Not only are children twelve and under physically immature, they are also still developing mentally. Younger children do not have the ability to make split-second decisions that tackle football requires to stay safe when playing such a demanding sport. In New Study Links Playing Youth Football to Later Brain Damage, Sean Gregory quotes Dr. Robert Cantu, a professor of neurology at BU and a leading expert on head trauma as saying, ‘Between the ages of 10-12, the brain is maximizing its connectivity and fine-tuning its structural development. Intelligence, mood tendencies, and impulse control are starting to take shape. Repeated hits to the head can only disrupt the cognitive growth process.’ Dr. Cantu shows that allowing to a child to paly tackle football before the brain has fully maximized causes long lasting damage.
In order to avoid post traumatic brain diseases later in life, children under the age of thirteen should be limited to play flag football.

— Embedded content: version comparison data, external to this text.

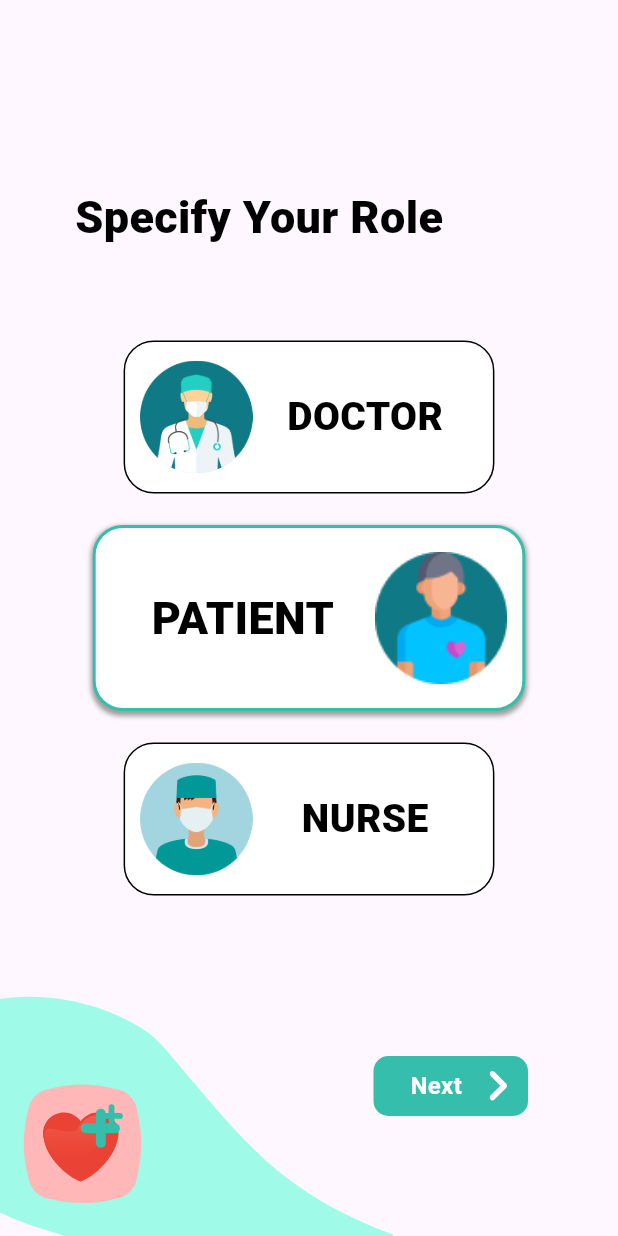
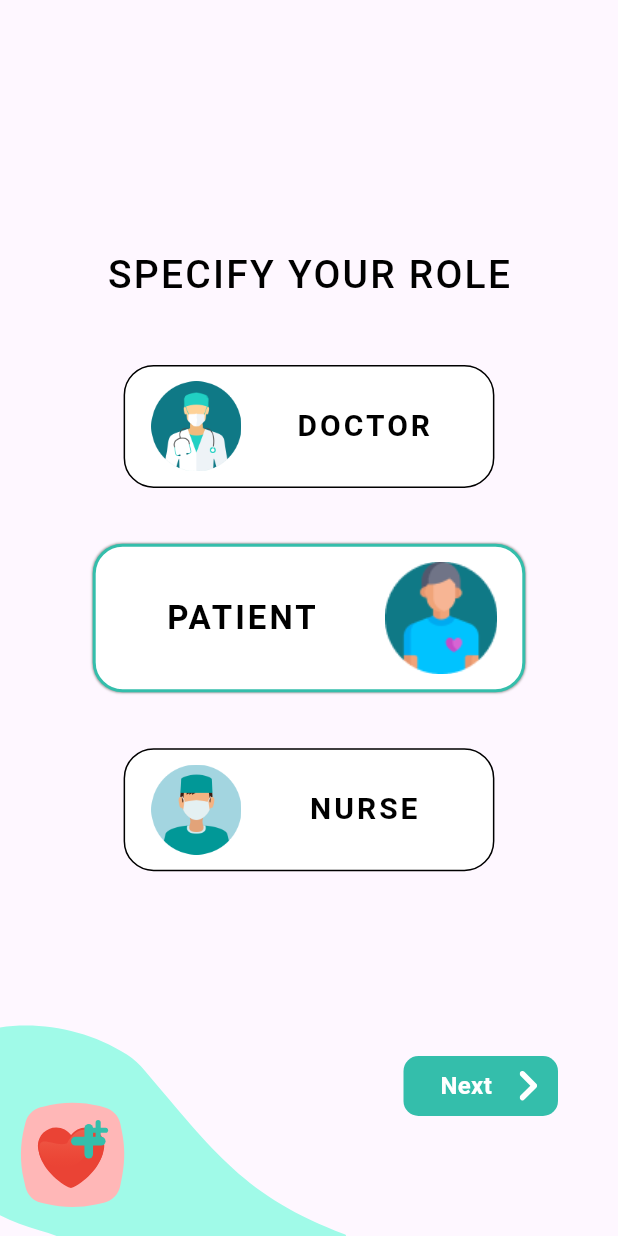
Before and after one commit to dhwanish-3/Heartless, a Flutter app: the screen it shows after launch, on a phone screen of 412 x 824 dp. Run offline on Flutter 3.47's test engine with Material 3 defaults, Android fonts, the phone set to English and light mode, and no system bars; our stand-ins replace cached_network_image, cloud_firestore, firebase_auth, firebase_core, flutter_svg, fluttertoast and 6 more; missing offline and left inert: calendar_slider, flutter_barcode_scanner; accounts and stored records are empty.

Commit message:
UserType widget resized and enclosed within Consumer

```diff
--- a/lib/pages/auth/choose_user_type.dart
+++ b/lib/pages/auth/choose_user_type.dart
@@ -1,5 +1,6 @@
 import 'package:flutter/material.dart';
 import "package:flutter_svg/svg.dart";
+import 'package:heartless/shared/constants.dart';
 import 'package:heartless/widgets/miscellaneous/right_trailing_button.dart';
 import 'package:heartless/widgets/auth/user_type.dart';
 
@@ -24,18 +25,20 @@ class ChooseUserPage extends StatelessWidget {
             left: 0,
             child: SvgPicture.asset(
               'assets/illustrations/cool_design.svg',
-              height: height * 0.25,
+              height: height * 0.22,
             ),
           ),
           Positioned(
-              top: height * 0.15,
-              left: 50,
+              top: height * 0.20,
+              // left: 40,
               child: const Text(
-                'Specify Your Role',
+                // 'Specify Your Role',
+                'SPECIFY YOUR ROLE',
                 textAlign: TextAlign.start,
                 style: TextStyle(
-                  fontSize: 30,
-                  fontWeight: FontWeight.w800,
+                  fontSize: 26,
+                  fontWeight: FontWeight.w500,
+                  letterSpacing: 1.5,
                 ),
               )),
           Positioned(
@@ -44,7 +47,7 @@ class ChooseUserPage extends StatelessWidget {
           ),
           Positioned(
             bottom: 80,
-            right: 60,
+            right: 40,
             child: GestureDetector(
                 onTap: goToLoginOrSignupPage,
                 child: const RightButton(text: 'Next')),
--- a/lib/widgets/auth/single_user_type.dart
+++ b/lib/widgets/auth/single_user_type.dart
@@ -1,5 +1,7 @@
 import 'package:flutter/material.dart';
+import 'package:heartless/main.dart';
 import 'package:heartless/shared/constants.dart';
+import 'package:heartless/shared/provider/auth_notifier.dart';
 
 class SingleUserType extends StatelessWidget {
   final int type;
@@ -9,11 +11,13 @@ class SingleUserType extends StatelessWidget {
 
   @override
   Widget build(BuildContext context) {
+    AuthNotifier authNotifier =
+        Provider.of<AuthNotifier>(context, listen: false);
     double height = MediaQuery.of(context).size.height;
     double width = MediaQuery.of(context).size.width;
     double containerWidth = isSelected ? width * 0.7 : width * 0.6;
-    double imageHeight = isSelected ? 100 : 80;
-    double fontSize = isSelected ? 30 : 26;
+    double imageHeight = isSelected ? 75 : 60;
+    double fontSize = isSelected ? 22 : 20;
     final String imageUrl = type == 1
         ? 'assets/Icons/patient.png'
         : type == 2
@@ -22,7 +26,7 @@ class SingleUserType extends StatelessWidget {
                 ? 'assets/Icons/doctor.png'
                 : 'assets/Icons/doctor.png';
 
-    final String value = type == 1
+    final String userType = type == 1
         ? 'PATIENT'
         : type == 2
             ? 'NURSE'
@@ -30,6 +34,8 @@ class SingleUserType extends StatelessWidget {
                 ? 'DOCTOR'
                 : 'DOCTOR';
 
+    return Consumer<AuthNotifier>(
+      builder: (context, value, child) {
         return Container(
             width: containerWidth,
             padding: const EdgeInsets.all(10),
@@ -43,15 +49,16 @@ class SingleUserType extends StatelessWidget {
                   ? const [
                       BoxShadow(
                         color: Colors.grey,
-                    offset: Offset(0, 2),
-                    blurRadius: 2,
-                    spreadRadius: 1,
+                        offset: Offset(0, 0),
+                        blurRadius: 0.5,
+                        spreadRadius: 0,
                       ),
                     ]
                   : null,
             ),
-        child:
-            Row(mainAxisAlignment: MainAxisAlignment.spaceBetween, children: [
+            child: Row(
+                mainAxisAlignment: MainAxisAlignment.spaceBetween,
+                children: [
                   type != 1
                       ? Expanded(
                           flex: 1,
@@ -69,11 +76,12 @@ class SingleUserType extends StatelessWidget {
                   Expanded(
                     flex: 2,
                     child: Text(
-              value,
+                      userType,
                       textAlign: TextAlign.center,
                       style: TextStyle(
                         fontSize: fontSize,
-                fontWeight: FontWeight.w800,
+                        fontWeight: FontWeight.w600,
+                        letterSpacing: 2,
                         color: Theme.of(context).shadowColor,
                       ),
                     ),
@@ -93,5 +101,7 @@ class SingleUserType extends StatelessWidget {
                           ))
                       : const SizedBox(height: 0, width: 0),
                 ]));
+      },
+    );
   }
 }
--- a/lib/widgets/auth/user_type.dart
+++ b/lib/widgets/auth/user_type.dart
@@ -45,7 +45,7 @@ class _UserTypeState extends State<UserTypeWidget> {
       child: AnimatedContainer(
           duration: const Duration(milliseconds: 200),
           curve: Curves.easeInOut,
-          // height: isSelected ? 300 : 200,
+          // height: isSelected ? 110 : 90,
           child: SingleUserType(
             type: userType.index + 1,
             isSelected: isSelected,
```
Lines whose indentation alone changed are shown as unchanged.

This type of football does not diminish the overall intensity and pure joy of football. Just as John Gerdy argues, 95% of the two forms of the game yield essentially the same benefits for participants. But rather than having to literally sacrifice [their] bodies to tackle ball carriers. The essential elements of the game remain, including the beauty and athleticism, albeit without the bone crunching, brain scrambling hits, blocks, and tackles. Fans are still given the opportunity to encourage hard-working youth while knowing that these young athletes have a decreased chance of experiencing brain trauma at an early age. The AAP is a valuable association that can help change the minds of Americans by making flag football a widely known solution for preventing brain trauma in young children. Flag football helps to keep youth safe and allows the sport to remain interesting while safely preparing America’s youth to play the most famous sport.

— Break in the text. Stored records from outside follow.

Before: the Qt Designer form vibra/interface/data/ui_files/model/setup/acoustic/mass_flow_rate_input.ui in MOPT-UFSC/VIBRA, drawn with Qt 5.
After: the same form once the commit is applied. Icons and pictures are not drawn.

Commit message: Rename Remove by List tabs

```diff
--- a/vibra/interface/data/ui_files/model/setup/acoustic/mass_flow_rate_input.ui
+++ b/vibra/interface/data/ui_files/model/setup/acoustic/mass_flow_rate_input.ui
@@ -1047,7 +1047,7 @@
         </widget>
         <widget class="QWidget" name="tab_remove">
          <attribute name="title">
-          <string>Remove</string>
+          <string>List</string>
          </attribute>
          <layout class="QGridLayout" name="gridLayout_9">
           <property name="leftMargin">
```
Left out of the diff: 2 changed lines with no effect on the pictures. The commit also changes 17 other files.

Postponing the start of tackle football would be an excellent way of allowing preteen’s bodies and brains to fully develop. Flag football provides the same desired skills, such as team work, athletic training, and development of quick-thinking skills. It also decreases the chances of forming major brain disorders later in life that can affect behavior, mood, and even the physiological makeup of the brain.
By allowing adolescent bodies to develop mentally and physically, flag football reduces the chances of developing chronic diseases. With the encouragement of the AAP, America’s most popular sport needs to make the change to allow youth under the age of thirteen to participate in flag football only due to the many risks involved. The injuries caused from early age tackle football can be life changing and even life threatening over time. If a strong recommendation were to be made to banish youth tackle football, many young lives would be spared the horrors of post traumatic brain injury.